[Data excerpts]
⟨
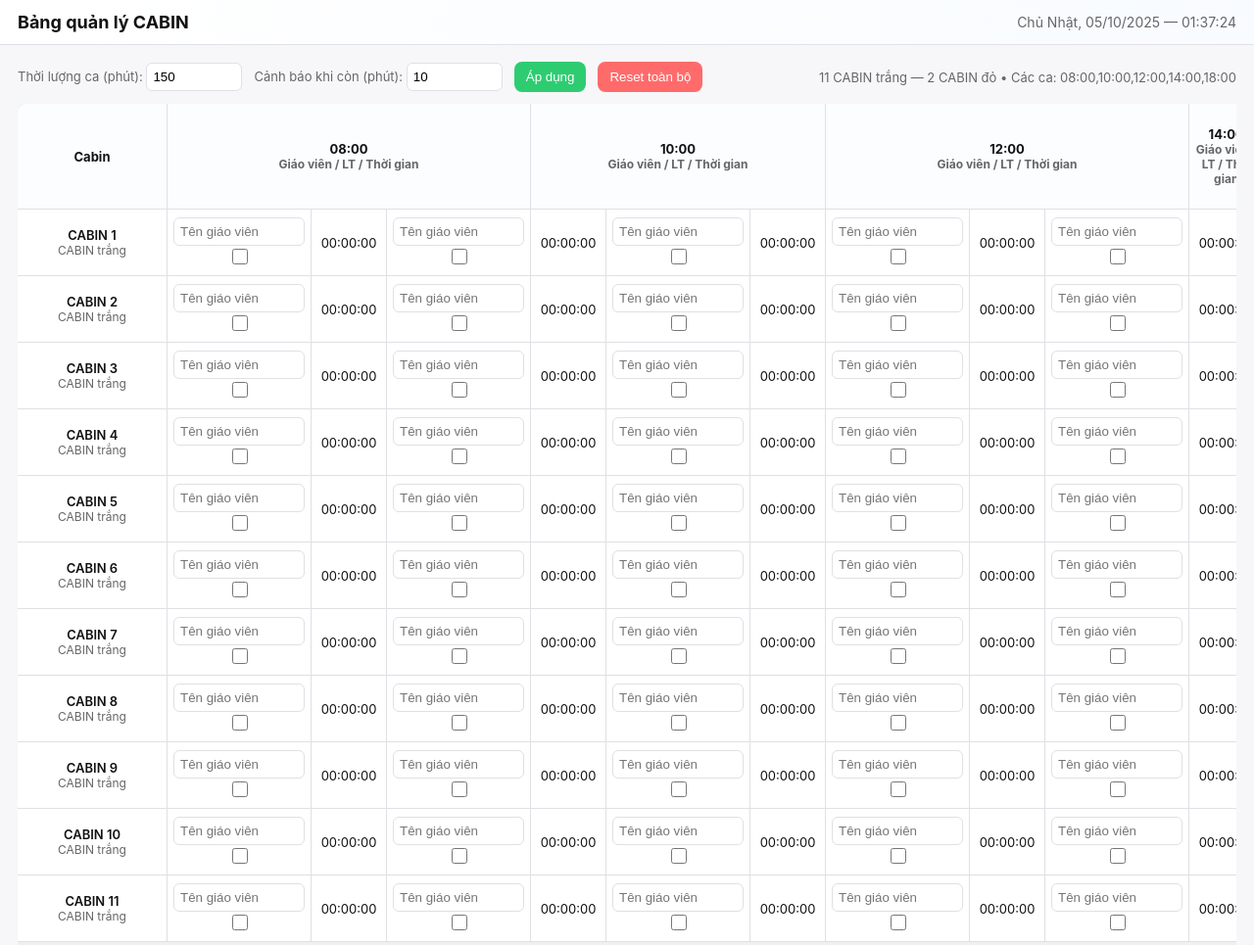
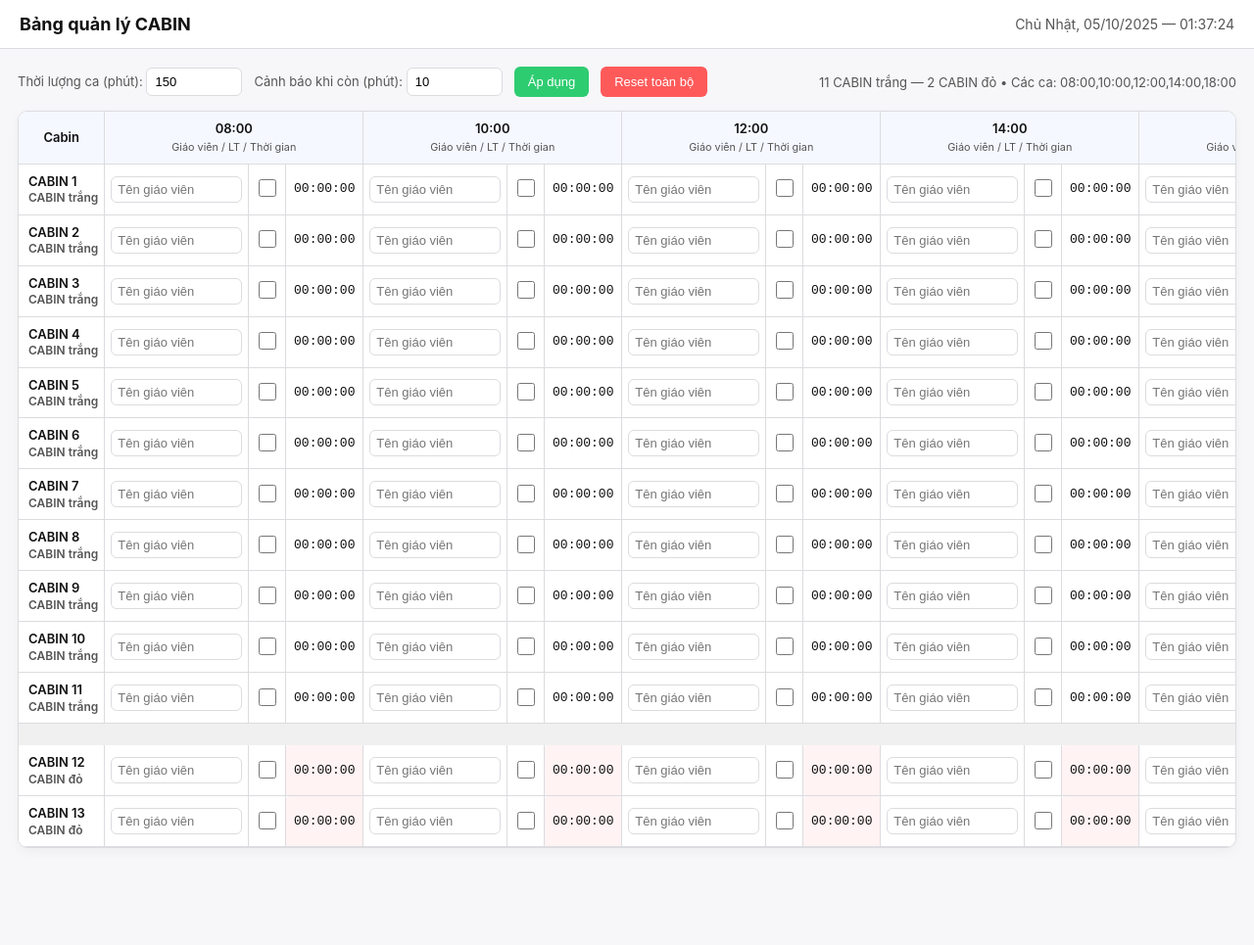
Before and after one commit to KhangLe1603/CABIN, a plain HTML site: page index.html in a window 1280 px wide. Shown: the top 965 px of the page at 98% size. After the commit the page ends 884 px from the top, so only its background shows below. Drawn offline with Linux system fonts and the light colour scheme.

Commit message:
index.html

```diff
--- a/index.html
+++ b/index.html
@@ -6,44 +6,54 @@
   <title>Quản lý CABIN</title>
   <style>
     :root{
-      --bg:#f7f7f9; --card:#ffffff; --muted:#666; --accent:#0b5fff;
-      --warning:#ffdddd; --danger:#ff6b6b; --green:#2ecc71; --border:#e0e0e5;
-      --cab-white:#ffffff; --cab-red:#ffecec;
+      --bg:#f7f7f9; --card:#ffffff; --muted:#555; --accent:#0b5fff;
+      --danger:#ff5a5a; --green:#2ecc71; --border:#dcdce0;
+      --cab-white:#ffffff; --cab-red:#fff3f3;
       font-family: Inter, system-ui, -apple-system, "Segoe UI", Roboto, "Helvetica Neue", Arial;
     }
-    body{margin:0;background:var(--bg);color:#111}
-    .topbar{display:flex;justify-content:space-between;align-items:center;padding:12px 18px;background:linear-gradient(90deg,#fff,#f8fbff);box-shadow:0 1px 0 var(--border)}
+
+    body{margin:0;background:var(--bg);color:#111;line-height:1.4;}
+    .topbar{display:flex;justify-content:space-between;align-items:center;
+      padding:12px 20px;background:#fff;border-bottom:1px solid var(--border);
+      position:sticky;top:0;z-index:10;}
     .title{font-weight:700;font-size:18px}
     .clock{font-size:14px;color:var(--muted)}
-    .container{padding:18px}
-    .controls{display:flex;gap:12px;align-items:center;margin-bottom:12px;flex-wrap:wrap}
+    .container{padding:18px;max-width:100%;overflow-x:hidden;}
+    .controls{display:flex;gap:12px;align-items:center;margin-bottom:14px;flex-wrap:wrap;}
     .controls label{font-size:13px;color:var(--muted)}
-    input[type=number]{width:84px;padding:6px;border:1px solid var(--border);border-radius:6px}
-    button{background:var(--accent);color:#fff;padding:8px 12px;border-radius:8px;border:0;cursor:pointer}
-    button.reset{background:#ff6b6b}
+    input[type=number]{width:80px;padding:6px 8px;border:1px solid var(--border);
+      border-radius:6px;font-size:13px;}
+    button{border:none;border-radius:6px;padding:8px 14px;color:#fff;font-size:13px;
+      cursor:pointer;font-weight:500;transition:0.2s;}
+    button:hover{opacity:0.9}
     button.apply{background:var(--green)}
-    table{width:100%;border-collapse:collapse;background:var(--card);border-radius:10px;overflow:hidden;box-shadow:0 6px 18px rgba(20,30,80,0.06)}
-    th,td{padding:8px 6px;border-bottom:1px solid var(--border);text-align:center;font-size:13px}
-    thead th{background:#fbfdff;position:sticky;top:0;z-index:2}
-    .cab-row td:first-child{position:sticky;left:0;background:#fff;z-index:3;border-right:1px solid var(--border)}
-    .cab-name{font-weight:600}
-    .teacher-input{width:120px;padding:6px;border:1px solid var(--border);border-radius:6px;transition:0.2s}
-    .teacher-input.is-lt{border:2px solid var(--green)!important;background:#f6fff8}
-    .lt-check{margin-left:4px;width:16px;height:16px;cursor:pointer;vertical-align:middle}
-    .timer{min-width:64px;padding:6px;border-radius:6px}
-    .cab-white{background:var(--cab-white)}
-    .cab-red{background:#fff0f0}
-    .ending{background:var(--danger)!important;color:#fff}
-    tr.divider td{background:#f0f0f0;height:4px;border:0}
-    td,th{border-right:1px solid var(--border)}
-    tr td:last-child, tr th:last-child{border-right:none}
-    @media (max-width:900px){
-      .teacher-input{width:90px}
-      th,td{padding:6px;font-size:12px}
-      .controls{flex-direction:column;align-items:flex-start}
+    button.reset{background:var(--danger)}
+    .table-container{overflow-x:auto;border:1px solid var(--border);border-radius:10px;
+      background:var(--card);box-shadow:0 4px 12px rgba(0,0,0,0.04);}
+    table{width:max-content;min-width:100%;border-collapse:collapse;table-layout:fixed;}
+    th,td{border-bottom:1px solid var(--border);border-right:1px solid var(--border);
+      text-align:center;padding:8px 6px;font-size:13px;white-space:nowrap;}
+    tr td:last-child, tr th:last-child{border-right:none;}
+    thead th{background:#f5f8ff;font-weight:600;position:sticky;top:0;z-index:5;}
+    .cab-row td:first-child{position:sticky;left:0;background:#fff;font-weight:600;
+      text-align:left;padding-left:10px;z-index:6;}
+    .teacher-input{width:120px;padding:5px 6px;border:1px solid var(--border);
+      border-radius:6px;font-size:13px;transition:0.2s;}
+    .teacher-input.is-lt{border:2px solid var(--green)!important;background:#f3fff6;}
+    .lt-check{width:18px;height:18px;cursor:pointer;}
+    .timer{font-family:monospace;font-size:13px;min-width:70px;border-radius:4px;padding:6px 4px;}
+    .cab-white{background:var(--cab-white);}
+    .cab-red{background:var(--cab-red);}
+    .ending{background:var(--danger)!important;color:#fff;}
+    tr.divider td{height:6px;border:0;background:#f0f0f0;}
+    @media(max-width:900px){
+      .teacher-input{width:90px;font-size:12px;}
+      th,td{font-size:12px;padding:6px 4px;}
+      .controls{flex-direction:column;align-items:flex-start;}
     }
   </style>
 </head>
+
 <body>
   <div class="topbar">
     <div class="title">Bảng quản lý CABIN</div>
@@ -61,7 +71,7 @@
       </div>
     </div>
 
-    <div style="overflow:auto">
+    <div class="table-container">
       <table id="cabTable">
         <thead>
           <tr>
@@ -75,61 +85,65 @@
 
   <script>
     const cabins = [];
-    for(let i=1;i<=11;i++) cabins.push({name:"CABIN "+i, color:'white'});
-    cabins.push({name:'CABIN 12', color:'red'});
-    cabins.push({name:'CABIN 13', color:'red'});
+    for (let i=1;i<=11;i++) cabins.push({name:"CABIN "+i,color:'white'});
+    cabins.push({name:'CABIN 12',color:'red'});
+    cabins.push({name:'CABIN 13',color:'red'});
 
-    const shifts = ['08:00','10:00','12:00','14:00','18:00'];
-    const state = {};
-    const table = document.getElementById('cabTable');
-    const tbody = table.querySelector('tbody');
-    const theadRow = table.querySelector('thead tr');
+    const shifts=['08:00','10:00','12:00','14:00','18:00'];
+    const state={};
+    const table=document.getElementById('cabTable');
+    const tbody=table.querySelector('tbody');
+    const theadRow=table.querySelector('thead tr');
+    const shiftDurationInput=document.getElementById('shiftDuration');
+    const warnMinutesInput=document.getElementById('warnMinutes');
+    const resetBtn=document.getElementById('resetBtn');
+    const applyBtn=document.getElementById('applyBtn');
 
-    const shiftDurationInput = document.getElementById('shiftDuration');
-    const warnMinutesInput = document.getElementById('warnMinutes');
-    const resetBtn = document.getElementById('resetBtn');
-    const applyBtn = document.getElementById('applyBtn');
-
+    // --- Tạo header ---
     shifts.forEach(shift=>{
       const th=document.createElement('th');
       th.colSpan=3;
-      th.innerHTML=`<div style="font-weight:700">${shift}</div><div style="font-size:12px;color:var(--muted)">Giáo viên / LT / Thời gian</div>`;
+      th.innerHTML=`<div>${shift}</div><small style="color:var(--muted);font-weight:400">Giáo viên / LT / Thời gian</small>`;
       theadRow.appendChild(th);
     });
 
+    // --- Tạo body ---
     cabins.forEach((c,i)=>{
       const tr=document.createElement('tr');
       tr.className='cab-row';
       const tdCab=document.createElement('td');
-      tdCab.innerHTML=`<div class="cab-name">${c.name}</div><div style="font-size:12px;color:var(--muted)">${c.color==='red'?'CABIN đỏ':'CABIN trắng'}</div>`;
-      tdCab.style.minWidth='140px';
+      tdCab.innerHTML=`<div>${c.name}</div><div style="font-size:12px;color:var(--muted)">${c.color==='red'?'CABIN đỏ':'CABIN trắng'}</div>`;
       tr.appendChild(tdCab);
 
       shifts.forEach((shift,j)=>{
         const key=`${i}-${j}`;
 
+        // 1️⃣ Ô nhập giáo viên
         const tdTeacher=document.createElement('td');
-        tdTeacher.style.width='170px';
         const input=document.createElement('input');
         input.className='teacher-input';
         input.placeholder='Tên giáo viên';
         input.dataset.key=key;
+        tdTeacher.appendChild(input);
+        tr.appendChild(tdTeacher);
 
+        // 2️⃣ Ô LT riêng
+        const tdLT=document.createElement('td');
         const ltBox=document.createElement('input');
         ltBox.type='checkbox';
         ltBox.className='lt-check';
         ltBox.title='LT';
+        tdLT.appendChild(ltBox);
+        tr.appendChild(tdLT);
 
-        tdTeacher.appendChild(input);
-        tdTeacher.appendChild(ltBox);
-        tr.appendChild(tdTeacher);
-
+        // 3️⃣ Ô Timer riêng
         const tdTimer=document.createElement('td');
         tdTimer.className='timer '+(c.color==='red'?'cab-red':'cab-white');
         tdTimer.dataset.key=key;
         tdTimer.textContent='00:00:00';
         tr.appendChild(tdTimer);
 
+        // State
         state[key]={start:null,intervalId:null,running:false};
 
         input.addEventListener('input',e=>{
@@ -148,7 +162,7 @@
 
       tbody.appendChild(tr);
 
-      if(i===10){ // sau cabin 11
+      if(i===10){ // chia nhóm
         const divider=document.createElement('tr');
         divider.className='divider';
         divider.innerHTML=`<td colspan="${1+shifts.length*3}"></td>`;
@@ -156,15 +170,21 @@
       }
     });
 
+    // --- Đồng hồ ---
     const clockEl=document.getElementById('clock');
     function updateClock(){
       const now=new Date();
-      clockEl.textContent=now.toLocaleDateString('vi-VN',{weekday:'long',year:'numeric',month:'2-digit',day:'2-digit'})+
-      ' — '+now.toLocaleTimeString('vi-VN');
+      clockEl.textContent=
+        now.toLocaleDateString('vi-VN',{weekday:'long',year:'numeric',month:'2-digit',day:'2-digit'})+
+        ' — '+now.toLocaleTimeString('vi-VN');
     }
     setInterval(updateClock,1000);updateClock();
 
-    function formatHMS(s){const h=Math.floor(s/3600),m=Math.floor((s%3600)/60),ss=Math.floor(s%60);return[h,m,ss].map(v=>String(v).padStart(2,'0')).join(':');}
+    // --- Timer ---
+    function formatHMS(s){
+      const h=Math.floor(s/3600),m=Math.floor((s%3600)/60),ss=Math.floor(s%60);
+      return[h,m,ss].map(v=>String(v).padStart(2,'0')).join(':');
+    }
 
     function startTimer(key){
       const entry=state[key];if(!entry||entry.running)return;
@@ -178,9 +198,14 @@
         const el=document.querySelector(`td.timer[data-key='${key}']`);
         if(el){
           el.textContent=formatHMS(elapsed);
-          if(remaining<=warnSec) el.classList.add('ending'); else el.classList.remove('ending');
+          if(remaining<=warnSec) el.classList.add('ending');
+          else el.classList.remove('ending');
         }
-        if(elapsed>=durSec){clearInterval(entry.intervalId);entry.intervalId=null;entry.running=false;}
+        if(elapsed>=durSec){
+          clearInterval(entry.intervalId);
+          entry.intervalId=null;
+          entry.running=false;
+        }
       };
       tick();
       entry.intervalId=setInterval(tick,1000);
@@ -208,12 +233,13 @@
       alert('Đã áp dụng thời lượng ca và cảnh báo cho các bộ đếm.');
     });
 
+    // --- Lưu / Tải ---
     function saveState(){
       const saveData={shiftDuration:shiftDurationInput.value,warnMinutes:warnMinutesInput.value,cells:{}};
       document.querySelectorAll('.teacher-input').forEach(input=>{
         const key=input.dataset.key;
-        const box=input.nextElementSibling;
-        saveData.cells[key]={name:input.value,lt:box.checked,start:state[key].start,running:state[key].running};
+        const box=input.closest('tr').querySelector(`.lt-check:nth-of-type(1)`);
+        saveData.cells[key]={name:input.value,lt:box?.checked,start:state[key].start,running:state[key].running};
       });
       localStorage.setItem('cabinState',JSON.stringify(saveData));
     }
@@ -227,11 +253,18 @@
         for(const key in s.cells){
           const cell=s.cells[key];
           const input=document.querySelector(`.teacher-input[data-key='${key}']`);
-          const box=input?.nextElementSibling;
           const timer=document.querySelector(`td.timer[data-key='${key}']`);
-          if(input){input.value=cell.name||'';if(box)box.checked=cell.lt||false;if(box?.checked)input.classList.add('is-lt');}
-          if(cell.running&&cell.start){state[key].start=cell.start;state[key].running=true;startTimer(key);}
-          else if(timer)timer.textContent='00:00:00';
+          const lt=document.querySelector(`.lt-check[data-key='${key}']`);
+          if(input){
+            input.value=cell.name||'';
+            const td=input.closest('td');
+            const box=td.nextElementSibling?.querySelector('.lt-check');
+            if(box){box.checked=cell.lt||false;}
+            if(box?.checked) input.classList.add('is-lt');
+          }
+          if(cell.running&&cell.start){
+            state[key].start=cell.start;state[key].running=true;startTimer(key);
+          }else if(timer)timer.textContent='00:00:00';
         }
       }catch(e){console.error(e);}
     }
```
⟩
The expected result is every line above containing the string "elapsed".

→ **Exercise result**
           el.textContent=formatHMS(elapsed);
-        if(elapsed>=durSec){clearInterval(entry.intervalId);entry.intervalId=null;entry.running=false;}
+        if(elapsed>=durSec){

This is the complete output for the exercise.